Will be heavily hyped but are unlikely to have much impact on the game. As I've started harping upon recently, Ross Ryan has severely limited opponent return opportunities. Ohio State's Josh Huston and AJ Trapasso have done likewise. Ryan's had 11 of 44 punts returned; Trapasso 11 of 40. Ryan has put most of his kickoffs into the endzone; Huston has done the same. Neither Ted Ginn nor Steve Breaston figures to get much in the way of return opportunities.
Ohio State has an advantage in Huston. While Garrett Rivas is reliable inside forty yards he has limited range and something of a tendency to miss important kicks. Huston has hit 18 of 21 this year, though he's only had a few opportunities from beyond 40 yards (he's 3 of 4 from 40-49 and 0 of 2 from 50+). He has hit every field goal from within 40 yards.
Key Matchup: Garret Rivas versus The Lurking Ghost of Hayden Epstein. I assume that both returners will be neutralized and Huston will be reliable; the only thing left is Rivas and his occasional tendency to mess with our heads.
No, I didn't type in SARS kitten, just "desperate kitten." I think that sums it up well: the kittens are prepared for the worst but still holding out hope in the form of a jaunty blue bell collar.
Three Things I'd Like To See:
- Henne throwing downfield like he did against Indiana.
- John Thompson instead of Chris Graham.
- Evidence that the OSU offensive line is as unprepared to deal with Lamarr Woodley as they were Tamba Hali.
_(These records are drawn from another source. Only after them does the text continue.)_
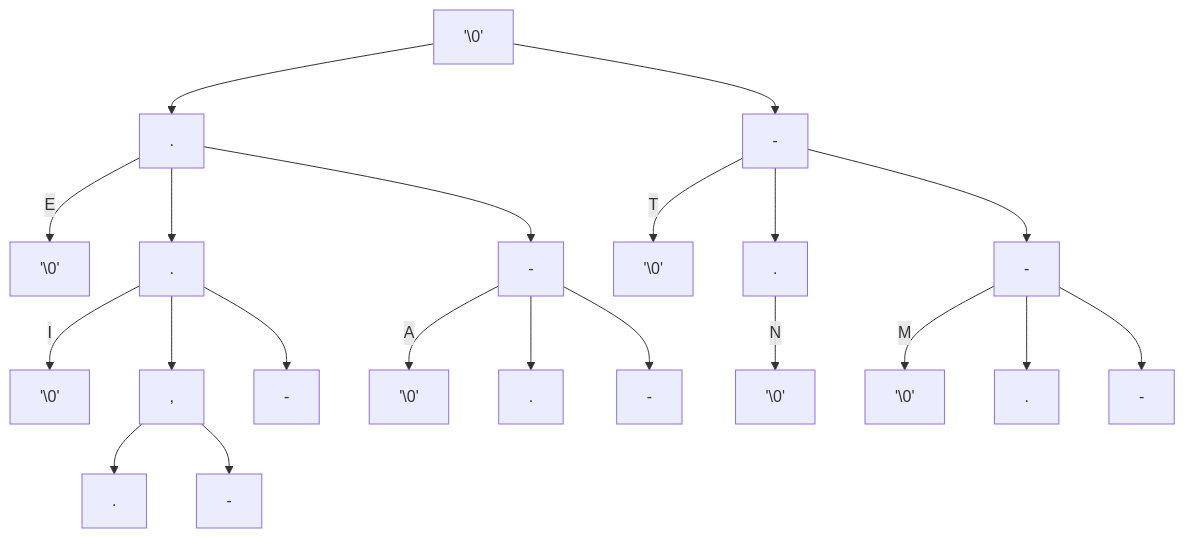
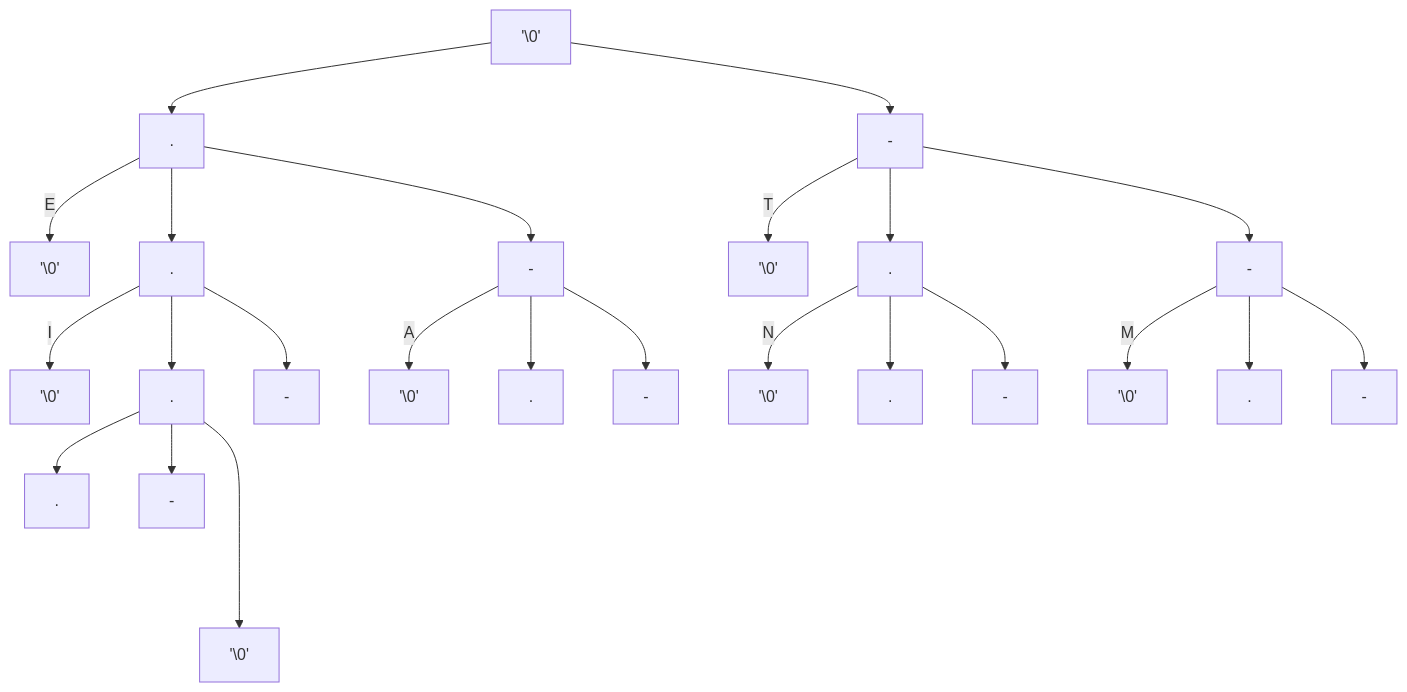
One commit to mmcnally1/arduino-projects changed the second of 2 diagrams in morse-code/README.md. Above: the diagram before and after it, drawn with Mermaid.

````diff
--- a/morse-code/README.md
+++ b/morse-code/README.md
@@ -27,24 +27,27 @@
 ```mermaid
 graph TD;
 A['\0'] --> B[.]
 A['\0'] --> H[-]
 B[.] -- E --> C['\0']
 B[.] --> D[.]
 D[.] -- I --> E['\0']
 B[.] --> F[-]
 F[-] -- A --> G['\0']
 H[-] -- T --> I['\0']
 H[-] --> J[.]
 J[.] -- N --> K['\0']
 H[-] --> L[-]
 L[-] -- M --> M['\0']
 D[.] --> N[.]
 D[.] --> O[-]
 L[-] --> P[.]
 L[-] --> Q[-]
 F[-] --> R[.]
 F[-] --> S[-]
 N[.] --> T[.]
-N[,] --> U[-]
+N[.] --> U[-]
+N[.] ----> V['\0']
+J[.] --> W[.]
+J[.] --> X[-]
 
 ```
````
- Any sort of limping from Hart.
- Antonio Pittman exploiting the Massey issue.
Desperate need to win level: 10 out of 10. (Baseline 5; +5 for The Game! The Game!)
Loss will cause me to... have nightmares where John Cooper and Lloyd Carr turn out to be my parents.
Win will cause me to... root for a last-second, controversial Michigan State victory and a matchup against a Big East team in the BCS.
The strictures and conventions of sportswriting compel me to predict: Columbus delenda est. Columbus delenda est! Michigan's brutal schedule and injuries combined with Ohio State's recent dance through the dandelions has many convinced that Ohio State is clearly the favorite. I do not think this is the case, as I laid out above. It's even. So will I pick a Buckeye win? In the immortal syllables of Dana Carvey's George Bush I impression: "Na ga da."
Finally, three opportunities for me to look stupid Sunday:
- No one does anything in the return game.
- Henne comes through in the clutch.
- 23-21, Michigan.